Jan Harfst, UNDP Country Director and UN Resident Coordinator ad interim
Jan Harfst, UNDP Country Director and UN Resident Coordinator ad interim

Working in tandem with the UN’s peacekeeping mission as Tajikistan’s development partner at the turn of the millennium, the United Nations Development Programme (UNDP) has become one of the major supporters of the country’s transition process into a stable and rapidly developing economy. Pointing out that UNDP’s interventions in Tajikistan are helping to enhance the country’s progress towards meeting its development agenda of sustainable and equitable growth, Jan Harfst, UNDP Country Director and UN Resident Coordinator ad interim, discusses the organization’s activities and projects.

European Times: What are UNDP’s major activities in the country?

Jan Harfst: UNDP’s program represents a broad spectrum of activities and plays an active role in harmonizing the efforts of all UN agencies. Our joint activities are regulated by the United Nations Development Assistance Framework (UNDAF) and consist of four pillars: poverty reduction and governance; food and nutrition security; access to clean water, sustainable environment and energy; and improving quality basic services, which includes battling diseases such as HIV/AIDS, TB and malaria.

The Annual Work Plan which UNDP signs with Tajikistan’s government provides around US$30 million each year for the planned activities. In addition to the overall economic development, we focus on disaster risk deduction, enhancement of the rule of law and access to justice programs, environmental protection and energy security and efficiency.

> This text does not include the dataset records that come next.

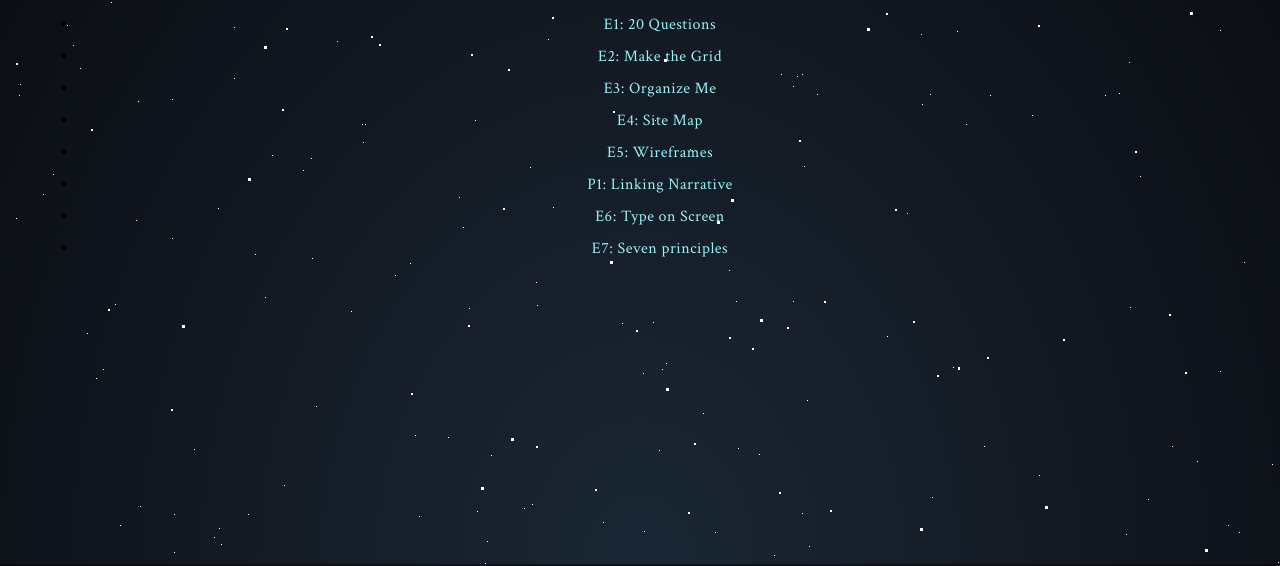
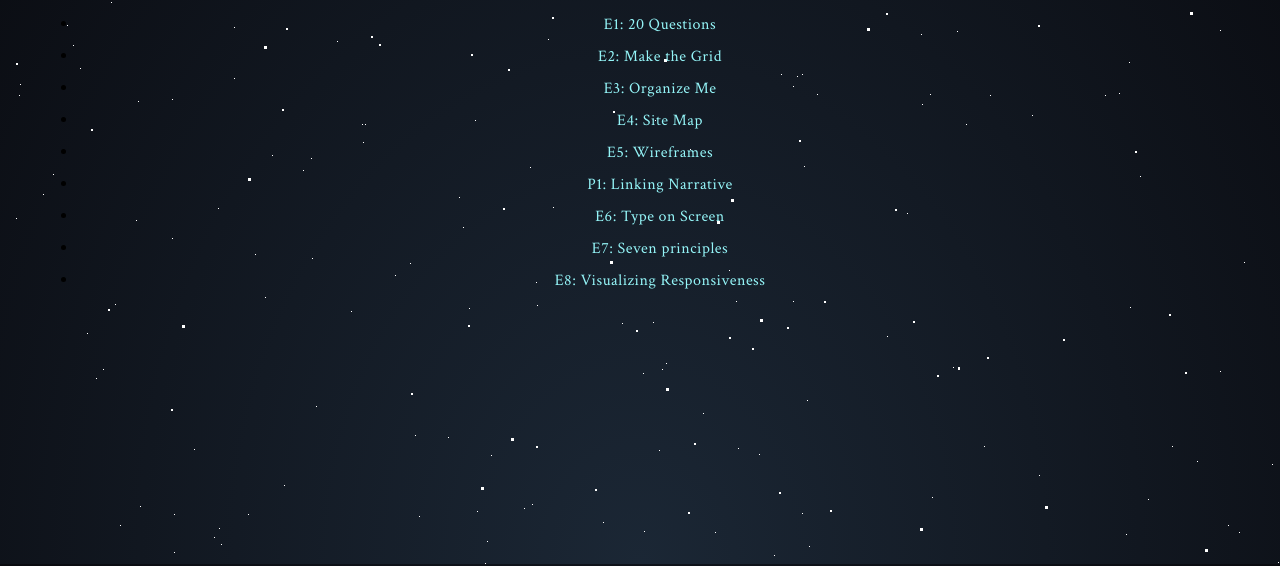
Before and after one commit to kcaldero1/avt415, a plain HTML site: page index.html in a window 1280 px wide. Shown: the part 236-802 px from the top of the page. Drawn offline with Linux system fonts and the light colour scheme.

Commit message:
screenshots

```diff
--- a/index.html
+++ b/index.html
@@ -26,6 +26,7 @@
       <li><a href="p1/index.html">P1: Linking Narrative</a></li>
       <li><a href="e6/index.html">E6: Type on Screen</a></li>
       <li><a href="e7/index.html">E7: Seven principles</a></li>
+      <li><a href="e8/index.html">E8: Visualizing Responsiveness</a></li>
       </ul>
   </body>
 </html>
```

Furthermore, UNDP provides support for the National Development Strategy and we aid the private sector development and enhancement of trade. Providing both financial and technical assistance, UNDP strives to enhance good governance as well as social and economic growth in order to reduce poverty, unlock human potential, protect rights and improve core public functions.

European Times: Which governmental and international institutions are UNDP’s major partners in Tajikistan?

Jan Harfst: With Tajikistan’s government as our most important partner, UNDP also works with a wide range of institutions and organizations, including other UN agencies, civil society, academia, media, international financial institutions, bilateral agencies, the private sector and others. Our main counterpart in the government is the Ministry of Economic Development and Trade, and we also work closely with the State Committee for Emergency Situations, the Ministry of Justice, the Ministry of Heath and the Ministry of Environment.

In terms of bilateral agencies, we have excellent cooperation with the Swiss Agency for Development and Cooperation Office, the Government of Finland, as well as the Government of Japan.

European Times: What is your projection for the next five years?

Jan Harfst: In five years, we definitely hope that the government will be able to push through the envisioned reforms, particularly those aimed at enhancing the development of the private sector, such as the reforms dedicated to ensuring a better business environment, better legal systems and legal protection and eradicating corruption. Furthermore, in the following period Tajikistan should also focus on becoming energy independent. With a hardworking workforce, excellent potential and provided that the right policies are in place, the country could become a real success story.